THE PROBLEM — For the entries that appear below, write out the exact text and omit the pictures.

PROVIDED MATERIAL —
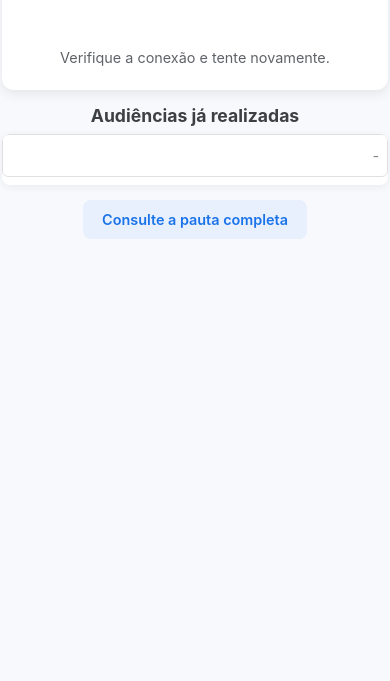
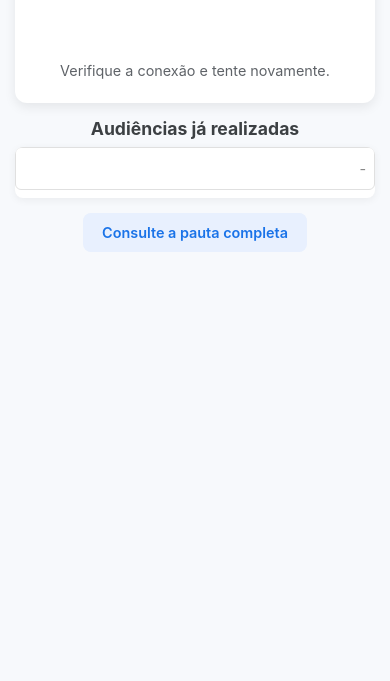
Before and after one commit to taemqual/taemqual.github.io, a plain HTML site: page index.html in a window 390 px wide. Shown: the part 163-844 px from the top of the page. Drawn offline with Linux system fonts and the light colour scheme; no server answers.

Commit message:
Ajusta margens laterais no mobile

```diff
--- a/style.css
+++ b/style.css
@@ -9,7 +9,7 @@
     letter-spacing: 1.5px; /* Um pouco de espaço entre as letras */
 }
 
-body { font-family: -apple-system, BlinkMacSystemFont, "Segoe UI", Roboto, Oxygen-Sans, Ubuntu, Cantarell, "Helvetica Neue", sans-serif; background-color: #f7f9fc; color: #3c4043; margin: 0; padding: 10px; }
+body { font-family: -apple-system, BlinkMacSystemFont, "Segoe UI", Roboto, Oxygen-Sans, Ubuntu, Cantarell, "Helvetica Neue", sans-serif; background-color: #f7f9fc; color: #3c4043; margin: 0; padding: 20px; }
     .container { max-width: 800px; margin: 0 auto; }
     #painel-status { text-align: center; padding: 25px; border-radius: 12px; background-color: white; box-shadow: 0 4px 12px rgba(0,0,0,0.08); margin-bottom: 30px; }
     .status-principal { font-size: 2em; font-weight: bold; color: #1a73e8; margin: 0; display: block; }
@@ -33,7 +33,7 @@ body { font-family: -apple-system, BlinkMacSystemFont, "Segoe UI", Roboto, Oxyge
        }
 
 	 body {
-            padding: 2px; /* Mínimo padding possível */
+            padding: 15px;
         }
         .status-principal {
             font-size: 1.3em; /* Reduzindo um pouco mais */
```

ANSWER —
Before and after one commit to taemqual/taemqual.github.io, a plain HTML site: page index.html in a window 390 px wide. Shown: the part 163-844 px from the top of the page. Drawn offline with Linux system fonts and the light colour scheme; no server answers.

Commit message:
Ajusta margens laterais no mobile

```diff
--- a/style.css
+++ b/style.css
@@ -9,7 +9,7 @@
     letter-spacing: 1.5px; /* Um pouco de espaço entre as letras */
 }
 
-body { font-family: -apple-system, BlinkMacSystemFont, "Segoe UI", Roboto, Oxygen-Sans, Ubuntu, Cantarell, "Helvetica Neue", sans-serif; background-color: #f7f9fc; color: #3c4043; margin: 0; padding: 10px; }
+body { font-family: -apple-system, BlinkMacSystemFont, "Segoe UI", Roboto, Oxygen-Sans, Ubuntu, Cantarell, "Helvetica Neue", sans-serif; background-color: #f7f9fc; color: #3c4043; margin: 0; padding: 20px; }
     .container { max-width: 800px; margin: 0 auto; }
     #painel-status { text-align: center; padding: 25px; border-radius: 12px; background-color: white; box-shadow: 0 4px 12px rgba(0,0,0,0.08); margin-bottom: 30px; }
     .status-principal { font-size: 2em; font-weight: bold; color: #1a73e8; margin: 0; display: block; }
@@ -33,7 +33,7 @@ body { font-family: -apple-system, BlinkMacSystemFont, "Segoe UI", Roboto, Oxyge
        }
 
 	 body {
-            padding: 2px; /* Mínimo padding possível */
+            padding: 15px;
         }
         .status-principal {
             font-size: 1.3em; /* Reduzindo um pouco mais */
```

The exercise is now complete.